On 7 August, an analysis of the algorithm and data used by England's exam regulator, Ofqual, to distribute grades after the cancellation of exams due to the pandemic found that 39 per cent of the grades given by teachers were likely to be adjusted down.
Fast-forward 10 days and the front pages exclaimed: “Government forced into humiliating exams U-turn”.
What happened is an expert lesson in how not to do crisis comms.
It all began with an algorithm.
In the absence of actual exams, Ofqual devised an algorithm to distribute grades based on students' predicted grades to ensure that national results were "broadly similar” to previous years.
Sounds great, but the problem is that students consistently underperform.
Their dog/cat died, they split up with their girlfriend/boyfriend, they didn’t read the question – in fact, 40 per cent of students don’t make their predicted grades.
Deciding who would underperform is where Ofqual’s method unravelled.
It decided that a school’s performances over the previous three years should take precedence over a teacher’s prediction of a student's grade.
Simply put, as a result, a bright student from an underperforming school was far more likely to have their results downgraded.
The facts were clear: the algorithm was biased, and 730,000 A-level results were just about to be announced based on that algorithm.
It was an impending disaster.
Crisis comms 101 tells us to take control of the narrative – so that’s what Number 10 decided to do.
With barely 36 hours to the publication of the results, they announced a “triple lock” to allow students to retake or appeal.
But rather than fix the underlying bias, it put the onus on the students to complain.
The fundamental issue remained, and the narrative was very much out of control.
Perception is reality and in the media, doubly so – you need to listen to what’s being said.
Most years we’re treated to uplifting stories of students overcoming hardship to secure a place at Oxbridge – and I’m sure there are plenty of those stories untold – but this was ‘the year the algorithm ruined my life’. Dreams dashed, and all because the computer said no.
In an interview two days after the results were published, Gavin Williamson said: “This is it. No U-turn, no change.”
But the very next day young protesters marched on Number 10 shouting “f**k the algorithm”.
Students chant "f**k the algorithm" in protest against the Government's decision to use computer-generated exam grades. pic.twitter.com/e0Y8cMyvQ4— Areeq Chowdhury (@AreeqChowdhury) August 17, 2020
Students, parents, teachers – even some Tory MPs – were up in arms.
Backed into a corner, only 10 days after the methodology was published, Number 10 did exactly what it said it wouldn’t do.
It about-turned and decided the teacher-assessed grades would be accepted after all.
Gavin Williamson said he’s “incredibly sorry for the distress” caused – a reputation in tatters and his job on the line.
What does this teach PR professionals?
The mistake made by the comms team at Number 10 is they didn’t listen.
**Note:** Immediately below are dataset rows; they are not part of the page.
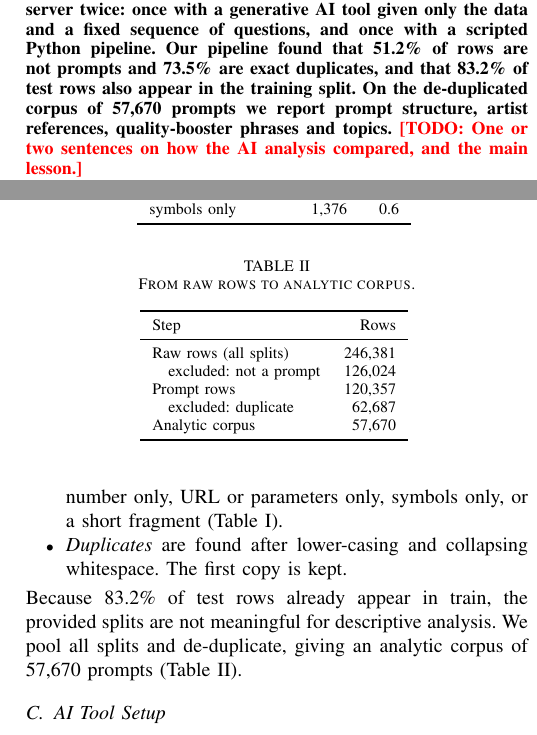
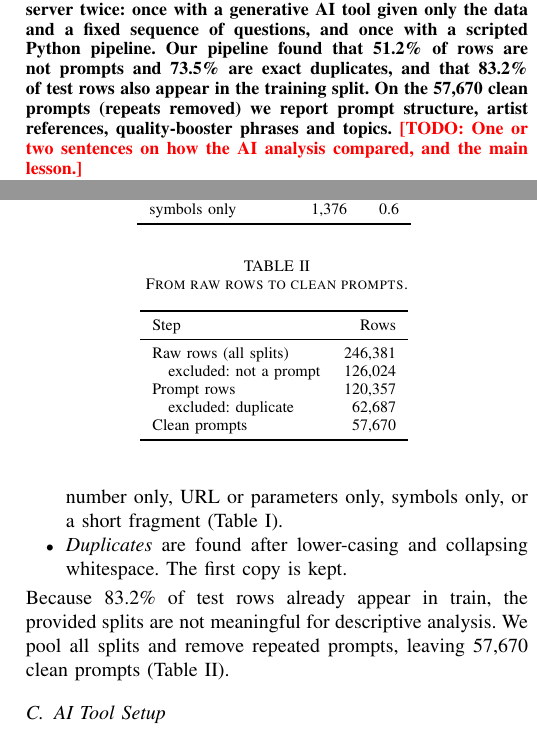
Before and after one commit to chris-elta/midjourney-data-analysis, a LaTeX paper (part1-paper/COMP9200_A3_Part1_Paper.tex, which reads part1-paper/tables/flow.tex, part1-paper/tables/numbers.tex): two parts of the columns of pages 1 and 2 of 4, joined at a grey line, cut so that both start at the same text. Compiled offline with pdfLaTeX.

Commit message:
simplify python analysis

```diff
--- a/part1-paper/COMP9200_A3_Part1_Paper.tex
+++ b/part1-paper/COMP9200_A3_Part1_Paper.tex
@@ -53,8 +53,8 @@ prompts from the Midjourney Discord server twice: once with a generative AI
 tool given only the data and a fixed sequence of questions, and once with a
 scripted Python pipeline. Our pipeline found that \PctNonPrompt\% of rows
 are not prompts and \PctDupRows\% are exact duplicates, and that
-\PctTestLeak\% of test rows also appear in the training split. On the
-de-duplicated corpus of \NCorpus{} prompts we report prompt structure,
+\PctTestInTrain\% of test rows also appear in the training split. On the
+\NCleanPrompts{} clean prompts (repeats removed) we report prompt structure,
 artist references, quality-booster phrases and topics. \todo{One or two
 sentences on how the AI analysis compared, and the main lesson.}
 \end{abstract}
@@ -149,9 +149,9 @@ quoted and checked.
   \item \textit{Duplicates} are found after lower-casing and collapsing
         whitespace. The first copy is kept.
 \end{itemize}
-Because \PctTestLeak\% of test rows already appear in train, the provided
+Because \PctTestInTrain\% of test rows already appear in train, the provided
 splits are not meaningful for descriptive analysis. We pool all splits and
-de-duplicate, giving an analytic corpus of \NCorpus{} prompts
+remove repeated prompts, leaving \NCleanPrompts{} clean prompts
 (Table~\ref{tab:flow}).
 
 \begin{table}[t]
@@ -163,7 +163,7 @@ de-duplicate, giving an analytic corpus of \NCorpus{} prompts
 
 \begin{table}[t]
 \centering
-\caption{From raw rows to analytic corpus.}
+\caption{From raw rows to clean prompts.}
 \label{tab:flow}
 \input{tables/flow}
 \end{table}
@@ -259,7 +259,7 @@ lists of descriptors rather than sentences.
 \begin{figure}[t]
 \centering
 \includegraphics[width=\columnwidth]{figures/length}
-\caption{Content words per corpus prompt.}
+\caption{Content words per clean prompt.}
 \label{fig:length}
 \end{figure}
 
--- a/part1-paper/tables/flow.tex
+++ b/part1-paper/tables/flow.tex
@@ -6,6 +6,6 @@ Raw rows (all splits) & 246,381 \\
 \quad excluded: not a prompt & 126,024 \\
 Prompt rows & 120,357 \\
 \quad excluded: duplicate & 62,687 \\
-Analytic corpus & 57,670 \\
+Clean prompts & 57,670 \\
 \bottomrule
 \end{tabular}
--- a/part1-paper/tables/numbers.tex
+++ b/part1-paper/tables/numbers.tex
@@ -1,11 +1,11 @@
 % Generated by analysis/pipeline.py -- do not edit by hand.
 \newcommand{\NRaw}{246,381}
-\newcommand{\NCorpus}{57,670}
+\newcommand{\NCleanPrompts}{57,670}
 \newcommand{\NDupRows}{180,983}
 \newcommand{\PctDupRows}{73.5}
 \newcommand{\PctNonPrompt}{51.2}
-\newcommand{\PctTestLeak}{83.2}
-\newcommand{\PctTestPromptLeak}{68.4}
+\newcommand{\PctTestInTrain}{83.2}
+\newcommand{\PctTestPromptsInTrain}{68.4}
 \newcommand{\MedianChars}{15}
 \newcommand{\MedianWords}{12}
 \newcommand{\IQRWords}{7--21}
```
Also changed, not shown: part1-paper/COMP9200_A3_Part1_Paper.pdf, part1-paper/figures/artists.pdf, part1-paper/figures/boosters.pdf, part1-paper/figures/length.pdf, part1-paper/figures/params.pdf, part1-paper/COMP9200_A3_Part1_Paper.tex (12 more changed lines), 4 other files.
The writing was on the wall from day one.
Sticking to your own agenda is a fundamental error in crisis comms – always.
By the time they realised, it was too late.
There’s a wider matter at play too. If a team of human moderators had diligently graded each entry and come up with a similar outcome, would the story have been different?
Perhaps the true issue is we’re just not ready to let the algorithm take control – not yet, at least.
Tom Fry is head of data analytics at Resonance